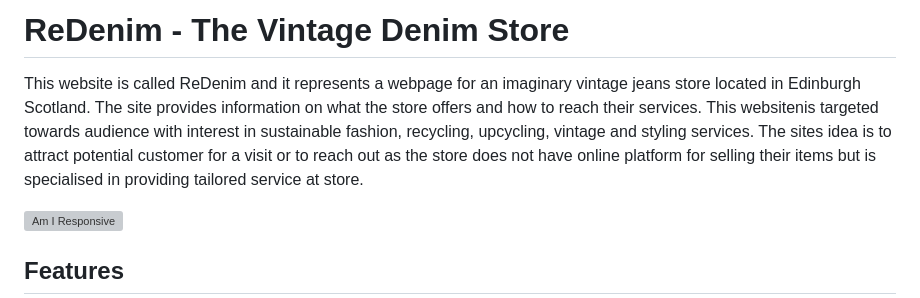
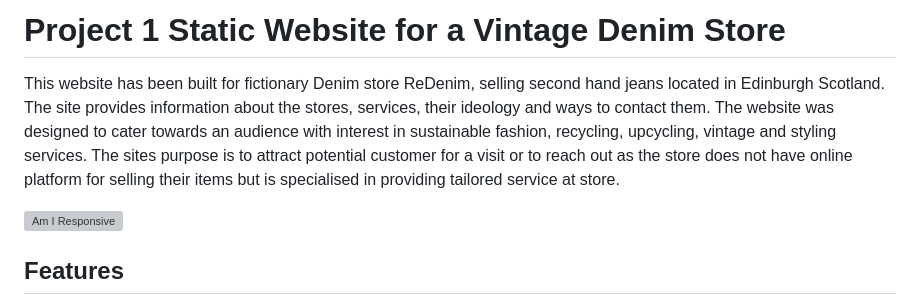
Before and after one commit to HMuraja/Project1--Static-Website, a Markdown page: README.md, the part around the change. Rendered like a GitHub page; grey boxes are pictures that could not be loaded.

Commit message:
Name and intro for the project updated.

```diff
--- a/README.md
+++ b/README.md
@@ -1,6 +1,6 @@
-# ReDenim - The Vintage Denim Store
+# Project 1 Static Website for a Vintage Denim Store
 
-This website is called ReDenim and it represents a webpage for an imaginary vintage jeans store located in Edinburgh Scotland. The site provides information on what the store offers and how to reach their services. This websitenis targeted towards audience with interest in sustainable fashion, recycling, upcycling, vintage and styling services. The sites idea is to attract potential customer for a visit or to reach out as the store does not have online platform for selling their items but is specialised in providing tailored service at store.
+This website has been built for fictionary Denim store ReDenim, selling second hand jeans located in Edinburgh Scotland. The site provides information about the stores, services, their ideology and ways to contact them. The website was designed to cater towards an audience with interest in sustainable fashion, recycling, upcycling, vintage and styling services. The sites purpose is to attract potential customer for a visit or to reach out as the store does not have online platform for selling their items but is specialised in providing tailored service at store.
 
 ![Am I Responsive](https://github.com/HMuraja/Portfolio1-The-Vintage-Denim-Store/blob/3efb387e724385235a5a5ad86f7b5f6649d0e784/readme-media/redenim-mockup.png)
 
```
---
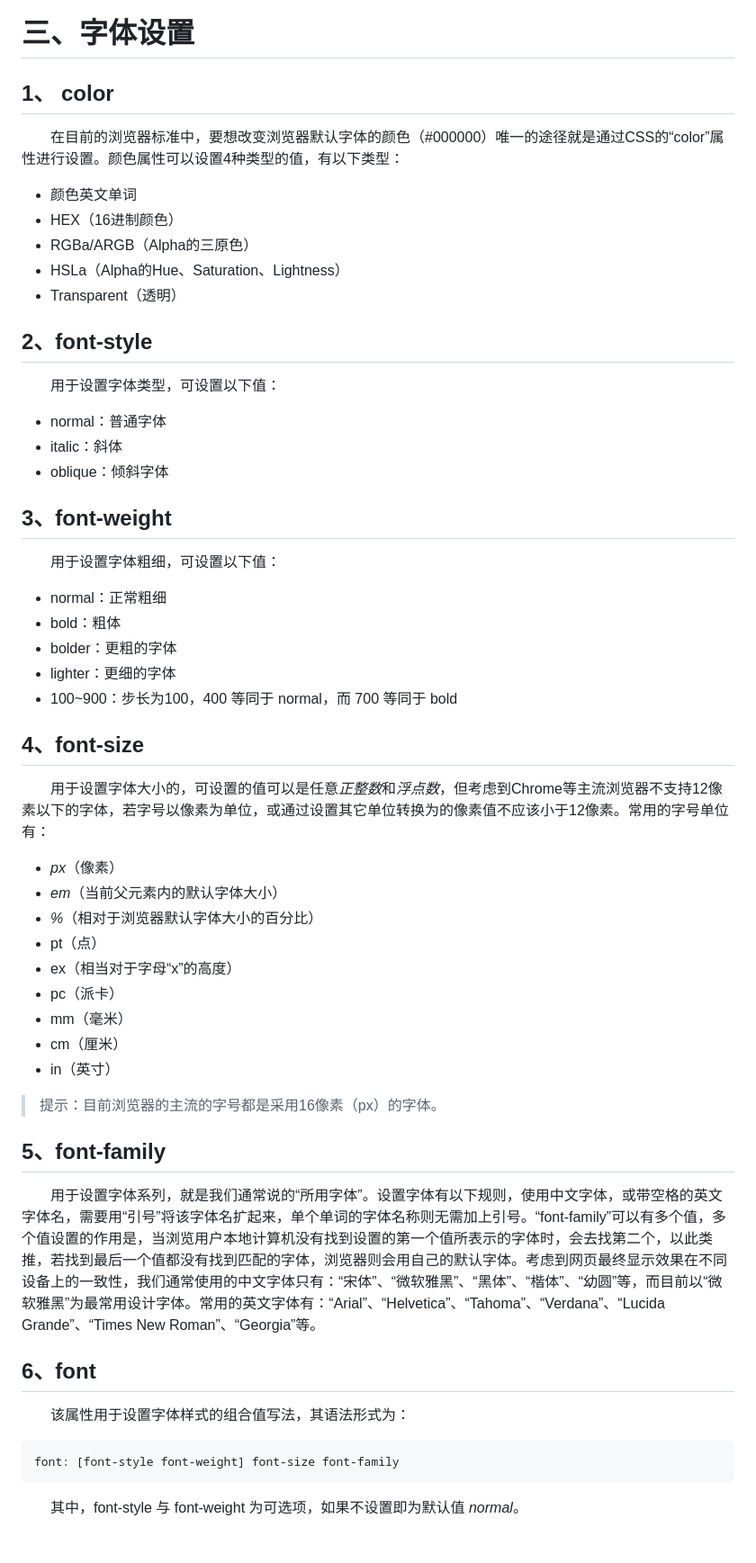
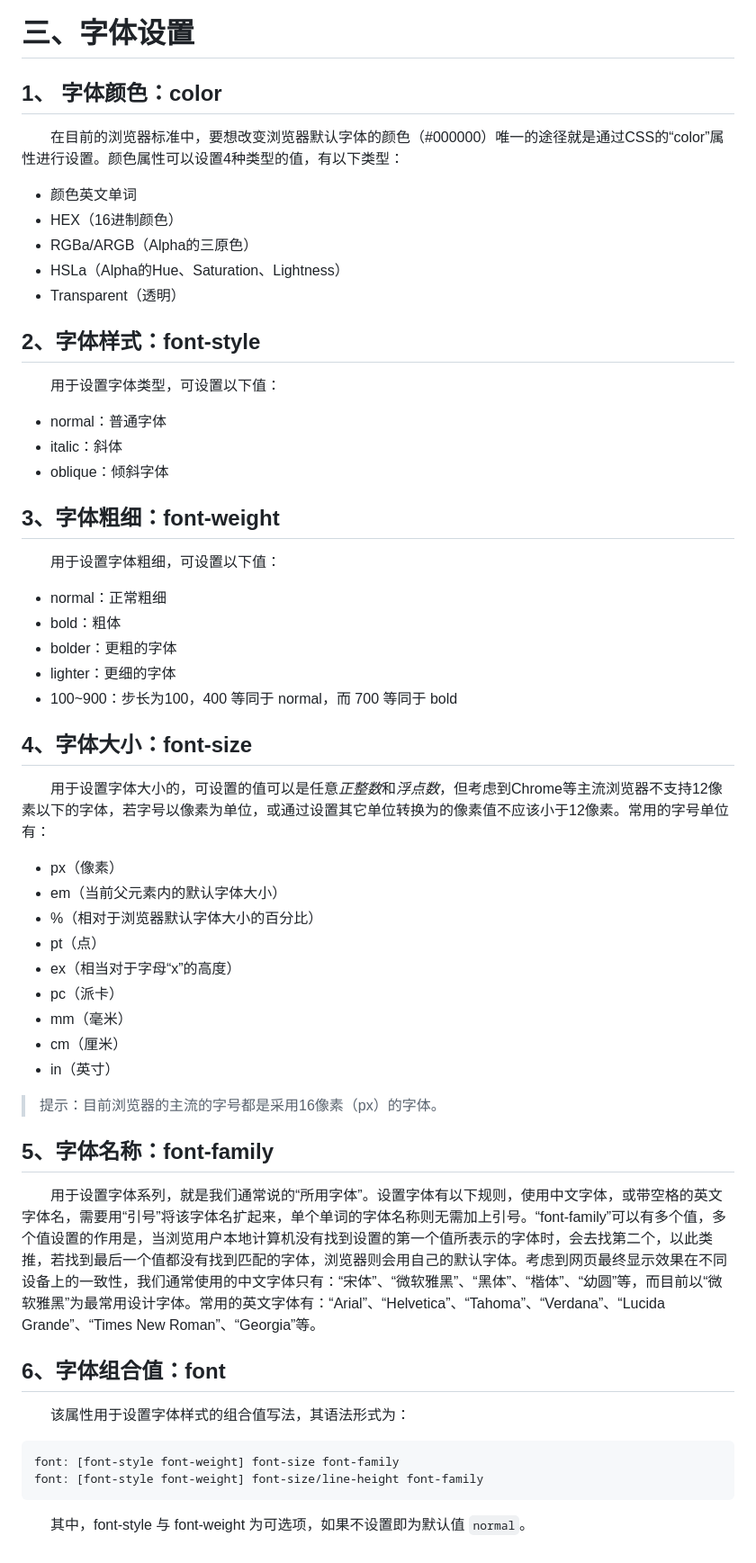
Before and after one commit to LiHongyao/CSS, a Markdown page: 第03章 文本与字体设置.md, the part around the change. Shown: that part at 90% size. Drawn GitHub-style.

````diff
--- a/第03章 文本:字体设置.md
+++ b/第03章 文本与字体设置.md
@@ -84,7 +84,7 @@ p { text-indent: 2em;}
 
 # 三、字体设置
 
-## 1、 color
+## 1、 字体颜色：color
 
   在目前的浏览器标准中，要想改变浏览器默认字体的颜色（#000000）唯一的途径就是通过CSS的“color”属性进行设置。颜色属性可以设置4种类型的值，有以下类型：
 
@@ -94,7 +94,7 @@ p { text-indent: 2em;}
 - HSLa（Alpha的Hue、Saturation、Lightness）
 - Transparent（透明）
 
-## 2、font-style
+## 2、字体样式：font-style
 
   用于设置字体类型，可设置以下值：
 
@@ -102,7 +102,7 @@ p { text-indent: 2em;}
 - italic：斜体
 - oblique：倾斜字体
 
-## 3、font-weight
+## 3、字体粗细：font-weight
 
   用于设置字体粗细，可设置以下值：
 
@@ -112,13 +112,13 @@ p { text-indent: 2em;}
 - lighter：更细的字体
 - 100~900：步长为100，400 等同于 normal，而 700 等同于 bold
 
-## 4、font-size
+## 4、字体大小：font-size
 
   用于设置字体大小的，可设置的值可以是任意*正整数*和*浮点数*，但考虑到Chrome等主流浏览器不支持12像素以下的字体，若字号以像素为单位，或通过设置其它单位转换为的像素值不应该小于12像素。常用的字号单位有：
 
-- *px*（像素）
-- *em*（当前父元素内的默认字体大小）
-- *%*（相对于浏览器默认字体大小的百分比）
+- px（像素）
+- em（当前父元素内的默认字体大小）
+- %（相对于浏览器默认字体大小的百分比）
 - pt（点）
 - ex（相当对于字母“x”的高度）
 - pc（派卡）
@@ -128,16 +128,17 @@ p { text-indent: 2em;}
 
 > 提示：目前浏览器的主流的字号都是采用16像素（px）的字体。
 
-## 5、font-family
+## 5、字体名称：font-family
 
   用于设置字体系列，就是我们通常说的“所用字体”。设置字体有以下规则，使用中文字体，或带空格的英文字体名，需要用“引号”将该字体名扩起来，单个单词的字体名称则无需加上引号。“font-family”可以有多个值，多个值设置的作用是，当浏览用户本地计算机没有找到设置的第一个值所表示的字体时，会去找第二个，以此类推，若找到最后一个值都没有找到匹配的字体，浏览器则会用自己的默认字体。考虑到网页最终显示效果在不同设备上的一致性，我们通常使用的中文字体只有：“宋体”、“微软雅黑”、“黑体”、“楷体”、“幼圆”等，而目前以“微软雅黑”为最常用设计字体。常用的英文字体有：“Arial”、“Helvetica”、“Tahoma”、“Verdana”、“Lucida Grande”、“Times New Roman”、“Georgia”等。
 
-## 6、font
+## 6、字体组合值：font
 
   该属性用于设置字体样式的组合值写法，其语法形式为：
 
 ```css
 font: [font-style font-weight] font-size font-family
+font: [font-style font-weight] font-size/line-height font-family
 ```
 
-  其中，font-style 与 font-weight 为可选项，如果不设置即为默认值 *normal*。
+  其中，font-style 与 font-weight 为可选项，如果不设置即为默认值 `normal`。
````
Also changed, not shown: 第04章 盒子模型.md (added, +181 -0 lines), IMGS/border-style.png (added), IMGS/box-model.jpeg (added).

**Task item**
In the material above, tally each line where "located" appears, and respond with only the tally.

**Final answer**
2